On Monday, President Donald Trump escalated his bizarre and unexplained obsession with the malaria drug hydroxychloroquine when he announced that he has personally started taking the drug as a “preventative” measure to combat COVID-19, which, as far as we know, he does not have.
There is no evidence that the drug works in response to COVID-19, either as a treatment for the disease or prophylactically, as the president claims to be using it. There hasn’t been much good evidence to suggest it works as a treatment: One study of COVID-19 patients in Veterans Affairs hospitals published last month found a higher incidence of deaths in patients taking hydroxychloroquine, though that study was not a proper clinical trial but rather a more unreliable observational study. But two separate studies of clinical trials of patients in New York published earlier this month independently found that there was no benefit to hospitalized patients taking the drug. One study of 1,438 patients across 25 New York hospitals between March 15 and March 28 published in the Journal of the American Medical Association found that use of the drug “was not associated with significantly lower in-hospital mortality.” Another study of 1,376 patients hospitalized in Manhattan’s New York–Presbyterian Hospital/Columbia University Irving Medical Center between March 7 and April 8 found that “patients who received hydroxychloroquine had the same risk of intubation or death as patients who did not receive the drug” and “hospitalized patients with COVID-19 illness should not be routinely treated with hydroxycholoroquine.”
In late April, the Food and Drug Administration offered a warning advising doctors that they should not be prescribing hydroxychloroquine to patients outside of an acute clinical setting, because the drug has been associated with heart problems. There has also been some research into the prophylactic use of the drug to prevent COVID-19—last month, Henry Ford Hospital began the first large-scale study of front-line hospital workers using hydroxychloroquine as a preventative treatment. But the results of that study are not scheduled to be available for another three months.

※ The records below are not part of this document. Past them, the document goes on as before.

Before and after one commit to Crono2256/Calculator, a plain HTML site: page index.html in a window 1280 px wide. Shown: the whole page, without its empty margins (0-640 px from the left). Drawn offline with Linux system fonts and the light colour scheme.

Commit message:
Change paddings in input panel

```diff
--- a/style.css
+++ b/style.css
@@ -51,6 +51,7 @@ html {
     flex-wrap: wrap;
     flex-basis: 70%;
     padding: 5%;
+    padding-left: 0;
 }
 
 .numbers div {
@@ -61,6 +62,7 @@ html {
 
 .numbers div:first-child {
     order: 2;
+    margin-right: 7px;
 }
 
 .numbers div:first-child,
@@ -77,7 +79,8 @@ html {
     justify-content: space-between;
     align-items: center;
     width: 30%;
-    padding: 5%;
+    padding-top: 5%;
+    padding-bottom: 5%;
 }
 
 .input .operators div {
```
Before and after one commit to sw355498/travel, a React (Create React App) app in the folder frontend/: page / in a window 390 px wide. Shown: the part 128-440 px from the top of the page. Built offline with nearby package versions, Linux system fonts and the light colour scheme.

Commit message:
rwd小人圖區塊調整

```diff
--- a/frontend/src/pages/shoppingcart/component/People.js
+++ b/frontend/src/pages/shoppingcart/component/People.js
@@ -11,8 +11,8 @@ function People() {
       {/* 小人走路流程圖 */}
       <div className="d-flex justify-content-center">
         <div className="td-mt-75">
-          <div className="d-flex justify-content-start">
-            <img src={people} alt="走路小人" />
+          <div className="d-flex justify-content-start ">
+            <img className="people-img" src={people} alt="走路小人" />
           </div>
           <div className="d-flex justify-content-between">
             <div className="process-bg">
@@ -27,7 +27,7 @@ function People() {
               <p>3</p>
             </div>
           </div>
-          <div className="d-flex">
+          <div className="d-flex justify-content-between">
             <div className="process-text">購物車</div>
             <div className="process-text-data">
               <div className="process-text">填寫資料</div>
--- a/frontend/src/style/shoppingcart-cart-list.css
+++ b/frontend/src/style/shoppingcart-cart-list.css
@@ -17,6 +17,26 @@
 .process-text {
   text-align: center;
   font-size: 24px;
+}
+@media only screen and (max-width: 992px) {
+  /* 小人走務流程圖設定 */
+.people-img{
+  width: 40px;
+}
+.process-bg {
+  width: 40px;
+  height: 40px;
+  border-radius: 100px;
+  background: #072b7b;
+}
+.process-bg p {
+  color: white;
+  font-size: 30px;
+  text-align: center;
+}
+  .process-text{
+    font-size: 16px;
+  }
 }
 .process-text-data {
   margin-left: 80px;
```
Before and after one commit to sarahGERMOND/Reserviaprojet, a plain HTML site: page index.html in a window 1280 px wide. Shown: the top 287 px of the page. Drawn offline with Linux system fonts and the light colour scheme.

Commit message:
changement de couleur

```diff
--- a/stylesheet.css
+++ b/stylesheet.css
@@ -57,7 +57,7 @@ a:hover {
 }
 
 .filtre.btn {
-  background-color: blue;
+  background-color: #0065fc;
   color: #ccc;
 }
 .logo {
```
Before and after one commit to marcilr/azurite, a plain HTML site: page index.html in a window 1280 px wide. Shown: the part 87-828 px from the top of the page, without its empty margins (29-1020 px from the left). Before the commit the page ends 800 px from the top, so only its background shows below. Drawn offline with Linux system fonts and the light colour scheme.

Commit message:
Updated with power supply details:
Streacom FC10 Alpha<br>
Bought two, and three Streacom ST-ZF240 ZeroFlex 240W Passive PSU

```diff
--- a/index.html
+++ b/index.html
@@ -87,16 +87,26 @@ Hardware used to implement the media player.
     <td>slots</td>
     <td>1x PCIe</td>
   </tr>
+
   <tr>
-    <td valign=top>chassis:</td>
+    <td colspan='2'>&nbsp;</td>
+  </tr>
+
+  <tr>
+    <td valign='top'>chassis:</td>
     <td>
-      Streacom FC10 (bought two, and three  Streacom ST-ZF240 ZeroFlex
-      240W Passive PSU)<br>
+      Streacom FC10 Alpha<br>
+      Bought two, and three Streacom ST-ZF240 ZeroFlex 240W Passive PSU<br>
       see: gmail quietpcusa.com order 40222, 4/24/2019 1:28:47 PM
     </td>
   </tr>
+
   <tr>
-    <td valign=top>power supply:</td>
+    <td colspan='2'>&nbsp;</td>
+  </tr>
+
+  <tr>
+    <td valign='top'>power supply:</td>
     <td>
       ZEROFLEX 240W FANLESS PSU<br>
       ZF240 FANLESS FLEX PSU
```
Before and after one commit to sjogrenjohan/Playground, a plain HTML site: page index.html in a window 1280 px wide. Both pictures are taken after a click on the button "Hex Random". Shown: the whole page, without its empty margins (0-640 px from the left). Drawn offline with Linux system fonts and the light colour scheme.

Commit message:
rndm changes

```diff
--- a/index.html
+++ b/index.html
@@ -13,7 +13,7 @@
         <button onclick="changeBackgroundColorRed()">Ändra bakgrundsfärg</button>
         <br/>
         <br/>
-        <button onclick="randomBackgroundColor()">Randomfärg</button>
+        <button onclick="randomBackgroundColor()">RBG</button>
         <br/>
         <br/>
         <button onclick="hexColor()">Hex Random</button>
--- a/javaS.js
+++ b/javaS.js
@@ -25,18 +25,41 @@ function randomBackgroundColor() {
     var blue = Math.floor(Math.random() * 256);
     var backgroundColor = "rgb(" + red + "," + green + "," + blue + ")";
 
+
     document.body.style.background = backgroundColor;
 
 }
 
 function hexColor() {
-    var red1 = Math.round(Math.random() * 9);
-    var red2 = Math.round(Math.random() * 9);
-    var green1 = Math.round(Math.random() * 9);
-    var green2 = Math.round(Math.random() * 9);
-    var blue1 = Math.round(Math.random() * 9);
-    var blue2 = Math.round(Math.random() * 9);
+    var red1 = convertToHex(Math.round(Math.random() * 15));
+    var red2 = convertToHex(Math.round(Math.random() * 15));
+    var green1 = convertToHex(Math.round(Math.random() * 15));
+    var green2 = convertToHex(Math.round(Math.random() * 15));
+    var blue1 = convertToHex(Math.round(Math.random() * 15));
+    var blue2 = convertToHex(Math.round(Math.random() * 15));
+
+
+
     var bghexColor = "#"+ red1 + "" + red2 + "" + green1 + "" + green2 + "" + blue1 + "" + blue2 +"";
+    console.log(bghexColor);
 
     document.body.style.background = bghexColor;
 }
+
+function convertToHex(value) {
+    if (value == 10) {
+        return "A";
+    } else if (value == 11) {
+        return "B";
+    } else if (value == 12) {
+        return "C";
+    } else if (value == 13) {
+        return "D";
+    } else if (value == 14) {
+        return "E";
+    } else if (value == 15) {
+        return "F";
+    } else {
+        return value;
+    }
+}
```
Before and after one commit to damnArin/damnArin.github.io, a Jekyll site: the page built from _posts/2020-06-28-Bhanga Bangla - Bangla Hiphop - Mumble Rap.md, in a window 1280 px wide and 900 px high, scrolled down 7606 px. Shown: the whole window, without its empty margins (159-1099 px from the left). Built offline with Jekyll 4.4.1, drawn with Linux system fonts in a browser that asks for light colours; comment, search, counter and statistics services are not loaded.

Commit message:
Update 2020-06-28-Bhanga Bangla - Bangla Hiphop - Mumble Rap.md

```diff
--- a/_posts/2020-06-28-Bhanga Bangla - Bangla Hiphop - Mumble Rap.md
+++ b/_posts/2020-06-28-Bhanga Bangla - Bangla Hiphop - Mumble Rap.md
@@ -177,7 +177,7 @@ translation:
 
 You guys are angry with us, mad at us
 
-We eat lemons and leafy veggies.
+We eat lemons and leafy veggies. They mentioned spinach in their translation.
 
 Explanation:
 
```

It is unclear why Trump is pushing hydroxychloroquine so aggressively, but he has been focused on the drug for several weeks. During Monday’s roundtable event with restaurant owners, Trump was asked by a reporter about a Department of Health and Human Services whistleblower named Rick Bright. Bright, who testified before Congress last week, has claimed in a complaint that he was demoted for attempting to resist pressure to make the drug more widely available for use in COVID-19 patients. Bright says he was resistant because of concerns he had over the drug’s safety. Trump answered the reporter’s question by criticizing Bright and then saying that he had been taking the drug “for about a week and a half now.”
“I just want to be open with the American public because I happen to think it’s good,” said Trump, who also endorsed deadly disinfectant injections last month.
Trump said he was taking it “because I think it’s good. I’ve heard a lot of good stories. And if it’s not good, I’ll tell you. … I’m not going to get hurt by it.”
The president added that the White House physician had not recommended that he take it, but said that he could take it if he wanted to. “I said, ‘Yeah, I’d like it. I’d like to take it,’ ” Trump added.
When asked if he had any proof that it worked on a preventative basis, Trump said: “Here’s my evidence. I get a lot of positive calls about it. The only negative I’ve heard was the study with … the VA, with people that aren’t big Trump fans.”
Trump also repeatedly claimed that many front-line workers were taking the drug as a precautionary measure, which, considering the Henry Ford Hospital study, is sort of true but also misinterprets what a clinical trial is.
The New York Times reported last month that Fox News opinion hosts began promoting the drug as a miracle cure in mid-March after a French doctor touted the drug’s effectiveness, citing the results from a small and anecdotal sampling. Soon after, Trump began pushing the drug as a “very, very exciting treatment” that “can be taken safely.” This contradicted the advice of Anthony Fauci, the director of the National Institute of Allergy and Infectious Diseases, who has said that it was a mistake to “assume something works based on an anecdotal report that’s not controlled.”
On Monday afternoon, at least one Fox News host seemed less enthusiastic about the drug’s potential: